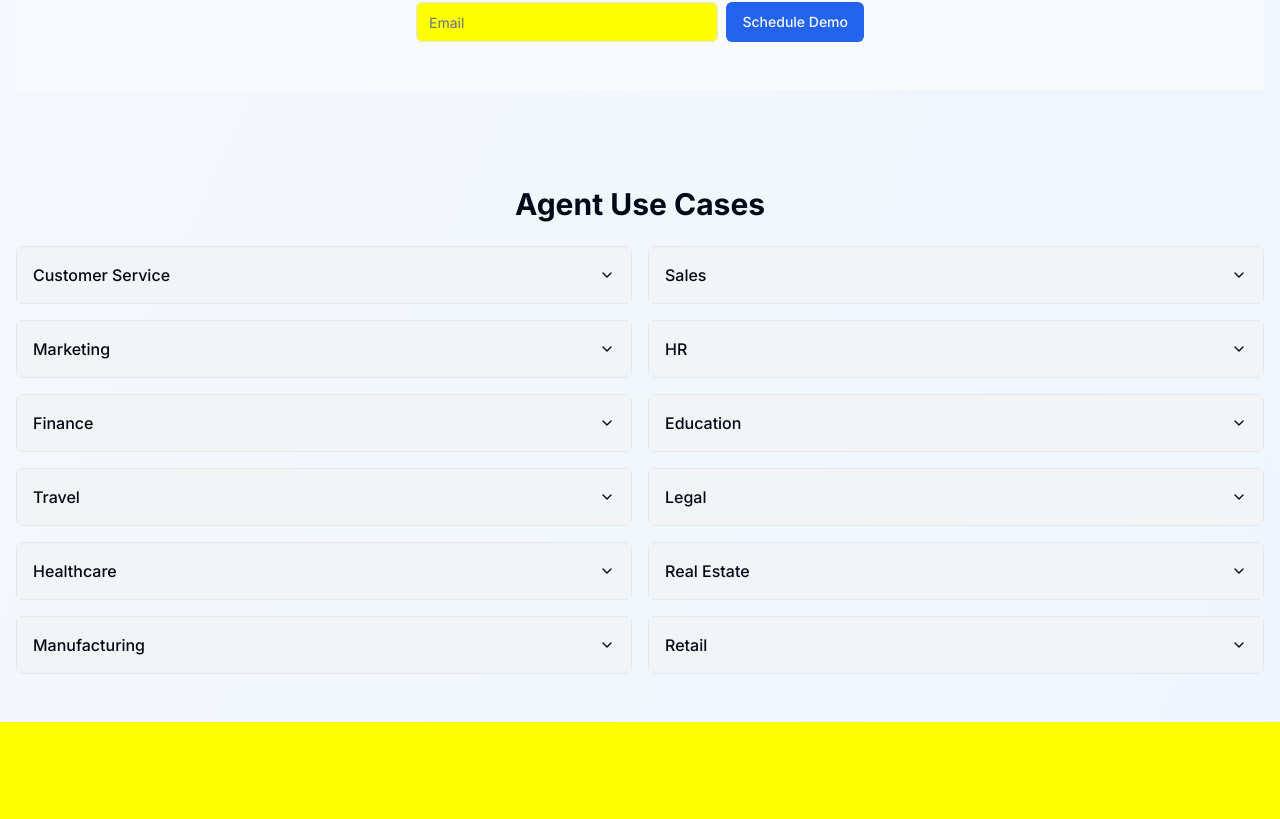
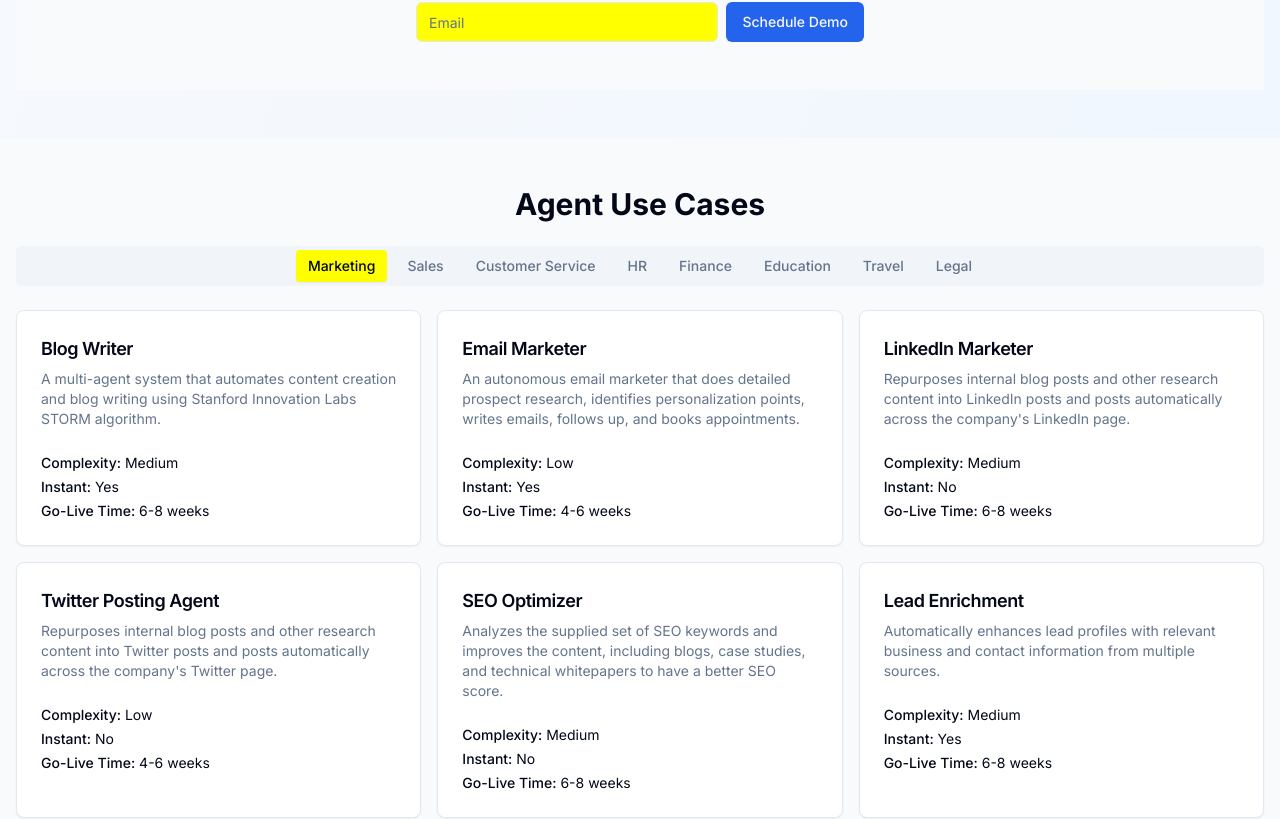
Before and after one commit to nousclouddev/AgentMarketplace, a React (Vite) app: page / in a window 1280 px wide. Shown: the part 1947-2766 px from the top of the page. Before the commit the page ends 2669 px from the top, so only its background shows below. Built offline with nearby package versions, Linux system fonts and the light colour scheme; what amazon-cognito-identity-js would draw is missing.

Commit message:
feat: display use cases from csv

```diff
--- a/src/components/UseCasesSection.tsx
+++ b/src/components/UseCasesSection.tsx
@@ -1,24 +1,79 @@
-import { Accordion, AccordionContent, AccordionItem, AccordionTrigger } from '@/components/ui/accordion';
-import { useCases } from '@/data/useCases';
+import { useMemo } from 'react';
+import { Tabs, TabsContent, TabsList, TabsTrigger } from '@/components/ui/tabs';
+import { Card, CardContent, CardDescription, CardHeader, CardTitle } from '@/components/ui/card';
+import csvData from '@/data/Agent_usecases.csv?raw';
+import { parseCsv } from '@/utils/parseCsv';
 
-const UseCasesSection = () => (
-  <section className="py-12">
+interface AgentUseCase {
+  Category: string;
+  'Agent Name': string;
+  Description: string;
+  Complexity: string;
+  Instant: string;
+  'Demo Readiness': string;
+  'Go-Live Time': string;
+}
+
+const UseCasesSection = () => {
+  const grouped = useMemo(() => {
+    const records = parseCsv(csvData) as AgentUseCase[];
+    return records.reduce<Record<string, AgentUseCase[]>>((acc, rec) => {
+      if (!acc[rec.Category]) acc[rec.Category] = [];
+      acc[rec.Category].push(rec);
+      return acc;
+    }, {});
+  }, []);
+
+  const categories = Object.keys(grouped);
+
+  if (categories.length === 0) return null;
+
+  return (
+    <section className="py-12 bg-gray-50">
       <div className="container mx-auto px-4">
         <h2 className="text-3xl font-bold text-center mb-6">Agent Use Cases</h2>
-      <Accordion type="multiple" className="grid md:grid-cols-2 gap-4">
-        {useCases.map(uc => (
-          <AccordionItem key={uc.title} value={uc.title} className="border rounded-md">
-            <AccordionTrigger className="p-4 font-medium bg-gray-100">
-              {uc.title}
-            </AccordionTrigger>
-            <AccordionContent className="p-4 bg-white">
-              {uc.description}
-            </AccordionContent>
-          </AccordionItem>
+        <Tabs defaultValue={categories[0]} className="w-full">
+          <TabsList className="flex flex-wrap justify-center gap-2 mb-6">
+            {categories.map(cat => (
+              <TabsTrigger key={cat} value={cat} className="capitalize">
+                {cat}
+              </TabsTrigger>
             ))}
-      </Accordion>
+          </TabsList>
+          {categories.map(cat => (
+            <TabsContent key={cat} value={cat} className="outline-none">
+              <div className="grid gap-4 md:grid-cols-2 lg:grid-cols-3">
+                {grouped[cat].map(uc => (
+                  <Card key={uc['Agent Name']} className="h-full">
+                    <CardHeader>
+                      <CardTitle className="text-lg">{uc['Agent Name']}</CardTitle>
+                      <CardDescription>{uc.Description}</CardDescription>
+                    </CardHeader>
+                    <CardContent className="text-sm space-y-1">
+                      <p>
+                        <span className="font-medium">Complexity:</span> {uc.Complexity}
+                      </p>
+                      <p>
+                        <span className="font-medium">Instant:</span> {uc.Instant}
+                      </p>
+                      {uc['Demo Readiness'] && (
+                        <p>
+                          <span className="font-medium">Demo Ready:</span> {uc['Demo Readiness']}
+                        </p>
+                      )}
+                      <p>
+                        <span className="font-medium">Go-Live Time:</span> {uc['Go-Live Time']}
+                      </p>
+                    </CardContent>
+                  </Card>
+                ))}
+              </div>
+            </TabsContent>
+          ))}
+        </Tabs>
       </div>
     </section>
   );
+};
 
 export default UseCasesSection;
--- /dev/null
+++ b/src/utils/parseCsv.ts
@@ -0,0 +1,46 @@
+export interface CsvRecord {
+  [key: string]: string;
+}
+
+export function parseCsv(csv: string): CsvRecord[] {
+  const lines = csv.trim().split(/\r?\n/);
+  if (lines.length === 0) return [];
+  const headers = splitRow(lines[0]);
+  const records: CsvRecord[] = [];
+
+  for (const line of lines.slice(1)) {
+    const values = splitRow(line);
+    const record: CsvRecord = {};
+    headers.forEach((h, idx) => {
+      record[h.trim()] = values[idx] ? values[idx].trim() : '';
+    });
+    records.push(record);
+  }
+  return records;
+}
+
+function splitRow(row: string): string[] {
+  const result: string[] = [];
+  let current = '';
+  let inQuotes = false;
+
+  for (let i = 0; i < row.length; i++) {
+    const char = row[i];
+
+    if (char === '"') {
+      if (inQuotes && row[i + 1] === '"') {
+        current += '"';
+        i++; // skip escaped quote
+      } else {
+        inQuotes = !inQuotes;
+      }
+    } else if (char === ',' && !inQuotes) {
+      result.push(current);
+      current = '';
+    } else {
+      current += char;
+    }
+  }
+  result.push(current);
+  return result;
+}
```
Lines whose indentation alone changed are shown as unchanged.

__________

THE PROBLEM: Restate each line of the material word for word, skipping any picture.

YOUR SOLUTION:
Before and after one commit to nousclouddev/AgentMarketplace, a React (Vite) app: page / in a window 1280 px wide. Shown: the part 1947-2766 px from the top of the page. Before the commit the page ends 2669 px from the top, so only its background shows below. Built offline with nearby package versions, Linux system fonts and the light colour scheme; what amazon-cognito-identity-js would draw is missing.

Commit message:
feat: display use cases from csv

```diff
--- a/src/components/UseCasesSection.tsx
+++ b/src/components/UseCasesSection.tsx
@@ -1,24 +1,79 @@
-import { Accordion, AccordionContent, AccordionItem, AccordionTrigger } from '@/components/ui/accordion';
-import { useCases } from '@/data/useCases';
+import { useMemo } from 'react';
+import { Tabs, TabsContent, TabsList, TabsTrigger } from '@/components/ui/tabs';
+import { Card, CardContent, CardDescription, CardHeader, CardTitle } from '@/components/ui/card';
+import csvData from '@/data/Agent_usecases.csv?raw';
+import { parseCsv } from '@/utils/parseCsv';
 
-const UseCasesSection = () => (
-  <section className="py-12">
+interface AgentUseCase {
+  Category: string;
+  'Agent Name': string;
+  Description: string;
+  Complexity: string;
+  Instant: string;
+  'Demo Readiness': string;
+  'Go-Live Time': string;
+}
+
+const UseCasesSection = () => {
+  const grouped = useMemo(() => {
+    const records = parseCsv(csvData) as AgentUseCase[];
+    return records.reduce<Record<string, AgentUseCase[]>>((acc, rec) => {
+      if (!acc[rec.Category]) acc[rec.Category] = [];
+      acc[rec.Category].push(rec);
+      return acc;
+    }, {});
+  }, []);
+
+  const categories = Object.keys(grouped);
+
+  if (categories.length === 0) return null;
+
+  return (
+    <section className="py-12 bg-gray-50">
       <div className="container mx-auto px-4">
         <h2 className="text-3xl font-bold text-center mb-6">Agent Use Cases</h2>
-      <Accordion type="multiple" className="grid md:grid-cols-2 gap-4">
-        {useCases.map(uc => (
-          <AccordionItem key={uc.title} value={uc.title} className="border rounded-md">
-            <AccordionTrigger className="p-4 font-medium bg-gray-100">
-              {uc.title}
-            </AccordionTrigger>
-            <AccordionContent className="p-4 bg-white">
-              {uc.description}
-            </AccordionContent>
-          </AccordionItem>
+        <Tabs defaultValue={categories[0]} className="w-full">
+          <TabsList className="flex flex-wrap justify-center gap-2 mb-6">
+            {categories.map(cat => (
+              <TabsTrigger key={cat} value={cat} className="capitalize">
+                {cat}
+              </TabsTrigger>
             ))}
-      </Accordion>
+          </TabsList>
+          {categories.map(cat => (
+            <TabsContent key={cat} value={cat} className="outline-none">
+              <div className="grid gap-4 md:grid-cols-2 lg:grid-cols-3">
+                {grouped[cat].map(uc => (
+                  <Card key={uc['Agent Name']} className="h-full">
+                    <CardHeader>
+                      <CardTitle className="text-lg">{uc['Agent Name']}</CardTitle>
+                      <CardDescription>{uc.Description}</CardDescription>
+                    </CardHeader>
+                    <CardContent className="text-sm space-y-1">
+                      <p>
+                        <span className="font-medium">Complexity:</span> {uc.Complexity}
+                      </p>
+                      <p>
+                        <span className="font-medium">Instant:</span> {uc.Instant}
+                      </p>
+                      {uc['Demo Readiness'] && (
+                        <p>
+                          <span className="font-medium">Demo Ready:</span> {uc['Demo Readiness']}
+                        </p>
+                      )}
+                      <p>
+                        <span className="font-medium">Go-Live Time:</span> {uc['Go-Live Time']}
+                      </p>
+                    </CardContent>
+                  </Card>
+                ))}
+              </div>
+            </TabsContent>
+          ))}
+        </Tabs>
       </div>
     </section>
   );
+};
 
 export default UseCasesSection;
--- /dev/null
+++ b/src/utils/parseCsv.ts
@@ -0,0 +1,46 @@
+export interface CsvRecord {
+  [key: string]: string;
+}
+
+export function parseCsv(csv: string): CsvRecord[] {
+  const lines = csv.trim().split(/\r?\n/);
+  if (lines.length === 0) return [];
+  const headers = splitRow(lines[0]);
+  const records: CsvRecord[] = [];
+
+  for (const line of lines.slice(1)) {
+    const values = splitRow(line);
+    const record: CsvRecord = {};
+    headers.forEach((h, idx) => {
+      record[h.trim()] = values[idx] ? values[idx].trim() : '';
+    });
+    records.push(record);
+  }
+  return records;
+}
+
+function splitRow(row: string): string[] {
+  const result: string[] = [];
+  let current = '';
+  let inQuotes = false;
+
+  for (let i = 0; i < row.length; i++) {
+    const char = row[i];
+
+    if (char === '"') {
+      if (inQuotes && row[i + 1] === '"') {
+        current += '"';
+        i++; // skip escaped quote
+      } else {
+        inQuotes = !inQuotes;
+      }
+    } else if (char === ',' && !inQuotes) {
+      result.push(current);
+      current = '';
+    } else {
+      current += char;
+    }
+  }
+  result.push(current);
+  return result;
+}
```
Lines whose indentation alone changed are shown as unchanged.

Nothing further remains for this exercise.